It is worth noting, however, that these communities were not the result of people looking around and saying, “Gee, the Empire has fallen and the process of forming virtue has collapsed. Let’s start some monasteries and survive this thing.” The Benedict Option, in its original form, was God’s work, not man’s. This is necessarily the case.
American culture is enamored of the great “can do.” If there is a problem, we want to fix it. Indeed, part of our culture’s problem includes this notion of the ability to “fix.” A people who are clueless about virtue cannot create a virtuous fix. But we desperately want to! This includes well-intentioned Orthodox thinkers. The Church itself already is, and always has been, the “Benedict Option.” It is the means by which God is saving the world and the people within it. Sometimes, as in the case of the Benedictine Monasteries of Late Antiquity, that option has a profound and long-lasting effect on its surrounding culture. Of course, the result of those first monasteries across Europe gave rise to Medieval Latin Europe. A form of virtue was better understood, but did not prevent the rise of the Borgias or any number of corrupt Churchmen and rulers.

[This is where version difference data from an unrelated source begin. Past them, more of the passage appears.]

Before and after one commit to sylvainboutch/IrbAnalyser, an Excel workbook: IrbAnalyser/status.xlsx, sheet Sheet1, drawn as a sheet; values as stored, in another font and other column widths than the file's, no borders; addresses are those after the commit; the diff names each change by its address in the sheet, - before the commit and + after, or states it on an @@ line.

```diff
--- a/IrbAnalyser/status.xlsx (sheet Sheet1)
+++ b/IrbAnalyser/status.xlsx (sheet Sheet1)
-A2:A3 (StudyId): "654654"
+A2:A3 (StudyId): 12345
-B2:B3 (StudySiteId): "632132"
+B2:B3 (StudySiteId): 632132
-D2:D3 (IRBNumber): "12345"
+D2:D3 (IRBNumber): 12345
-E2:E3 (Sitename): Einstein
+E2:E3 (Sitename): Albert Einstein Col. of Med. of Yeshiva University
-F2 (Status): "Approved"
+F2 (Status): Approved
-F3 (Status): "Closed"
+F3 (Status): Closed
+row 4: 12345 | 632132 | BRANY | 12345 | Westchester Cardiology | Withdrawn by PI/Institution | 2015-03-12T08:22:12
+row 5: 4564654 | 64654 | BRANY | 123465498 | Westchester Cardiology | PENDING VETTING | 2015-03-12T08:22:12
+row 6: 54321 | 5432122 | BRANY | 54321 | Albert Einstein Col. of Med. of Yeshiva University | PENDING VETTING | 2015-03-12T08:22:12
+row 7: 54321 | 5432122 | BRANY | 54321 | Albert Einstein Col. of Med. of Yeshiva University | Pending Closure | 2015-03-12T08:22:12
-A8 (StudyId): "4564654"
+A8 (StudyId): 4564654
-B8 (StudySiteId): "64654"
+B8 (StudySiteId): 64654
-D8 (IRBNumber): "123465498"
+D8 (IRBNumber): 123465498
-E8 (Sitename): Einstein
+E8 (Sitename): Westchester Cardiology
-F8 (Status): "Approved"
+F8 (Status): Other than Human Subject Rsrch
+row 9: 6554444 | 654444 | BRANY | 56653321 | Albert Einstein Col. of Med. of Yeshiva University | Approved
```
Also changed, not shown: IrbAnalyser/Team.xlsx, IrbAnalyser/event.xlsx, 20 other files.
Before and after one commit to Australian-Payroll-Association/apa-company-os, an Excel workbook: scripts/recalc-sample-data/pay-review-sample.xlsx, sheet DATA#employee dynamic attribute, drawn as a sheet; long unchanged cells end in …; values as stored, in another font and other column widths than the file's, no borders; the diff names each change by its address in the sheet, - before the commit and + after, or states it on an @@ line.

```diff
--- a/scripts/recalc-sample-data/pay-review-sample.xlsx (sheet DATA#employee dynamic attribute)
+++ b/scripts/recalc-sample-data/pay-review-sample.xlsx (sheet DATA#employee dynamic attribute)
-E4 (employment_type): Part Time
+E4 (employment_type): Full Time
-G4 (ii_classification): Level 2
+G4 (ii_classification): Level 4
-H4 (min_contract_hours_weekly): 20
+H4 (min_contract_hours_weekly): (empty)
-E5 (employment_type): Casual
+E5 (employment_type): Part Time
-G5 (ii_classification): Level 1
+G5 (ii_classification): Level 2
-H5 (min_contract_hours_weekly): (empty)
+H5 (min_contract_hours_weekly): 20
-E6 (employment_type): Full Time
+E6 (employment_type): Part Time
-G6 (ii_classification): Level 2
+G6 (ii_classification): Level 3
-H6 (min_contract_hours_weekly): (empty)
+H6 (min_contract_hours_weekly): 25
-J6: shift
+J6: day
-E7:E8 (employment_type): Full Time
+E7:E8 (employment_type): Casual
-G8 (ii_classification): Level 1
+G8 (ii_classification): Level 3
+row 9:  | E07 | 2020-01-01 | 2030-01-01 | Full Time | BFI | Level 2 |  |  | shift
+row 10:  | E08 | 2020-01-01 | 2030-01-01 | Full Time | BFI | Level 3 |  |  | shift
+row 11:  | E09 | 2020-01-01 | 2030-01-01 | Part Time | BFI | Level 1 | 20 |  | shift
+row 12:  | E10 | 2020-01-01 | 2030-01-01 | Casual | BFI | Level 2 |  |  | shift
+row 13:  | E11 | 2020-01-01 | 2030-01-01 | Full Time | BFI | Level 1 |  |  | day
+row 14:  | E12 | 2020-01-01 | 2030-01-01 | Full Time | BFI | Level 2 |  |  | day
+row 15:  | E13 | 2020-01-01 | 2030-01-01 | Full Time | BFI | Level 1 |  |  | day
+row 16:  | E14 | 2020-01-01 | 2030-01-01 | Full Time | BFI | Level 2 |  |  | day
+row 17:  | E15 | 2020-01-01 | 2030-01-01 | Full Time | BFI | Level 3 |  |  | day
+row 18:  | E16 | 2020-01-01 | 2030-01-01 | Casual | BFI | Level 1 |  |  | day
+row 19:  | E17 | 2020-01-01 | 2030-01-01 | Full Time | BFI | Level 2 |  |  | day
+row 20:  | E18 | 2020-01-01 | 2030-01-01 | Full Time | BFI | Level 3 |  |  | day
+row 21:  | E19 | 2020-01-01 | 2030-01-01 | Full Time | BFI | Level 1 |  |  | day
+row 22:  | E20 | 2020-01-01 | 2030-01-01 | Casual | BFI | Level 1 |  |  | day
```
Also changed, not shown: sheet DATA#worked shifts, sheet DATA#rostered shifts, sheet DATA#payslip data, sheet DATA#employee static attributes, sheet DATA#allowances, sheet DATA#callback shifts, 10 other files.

Today, the parishes of Orthodoxy remain as treasure houses of virtue. There is within them the remembrance of virtue and the fullness of the Divine, life-giving energies. But they are also a mixed-bag. For though all of the treasure remains present, the culture has very deep roots in the lives of many of its members. Their formation is far more driven by the moral confusion and consumerism of the mainstream than it is by the liturgical and dogmatic life of the Church.
I remain convinced that only a major increase in the level and quality of the monastic presence in Western culture will make much of a difference. But, “making a difference,” is God’s business. We ourselves can never really measure such a thing.
The Benedictines of the 7th and 8th centuries were not terribly aware that the culture had collapsed and that virtue had gone with it. They were aware of their Rule of Life and that is what occupied their days. They had no conscious plan to rescue civilization. Rather, they sought to rescue their souls from the fires of hell.
The true and ever-present Benedict Option remains whether anyone thinks about it as such or not. It is the long, slow, patient work of acquiring the virtues (theosis) by actually living the fullness of the Tradition as we have received it. It’s success is not for us to know or to foresee.
Go to Church. Say your prayers. Teach your children. Shop less. Share your stuff. Keep the commandments as we have received them. Pray for the grace to suffer well. Help those around you who are suffering. There is no need to wait for someone else to do it.
Those who plant olive trees know that they will not yield a crop for at least 25 years.
But I am like a green olive tree in the house of God; I trust in the mercy of God forever and ever. (Psalm 52:8)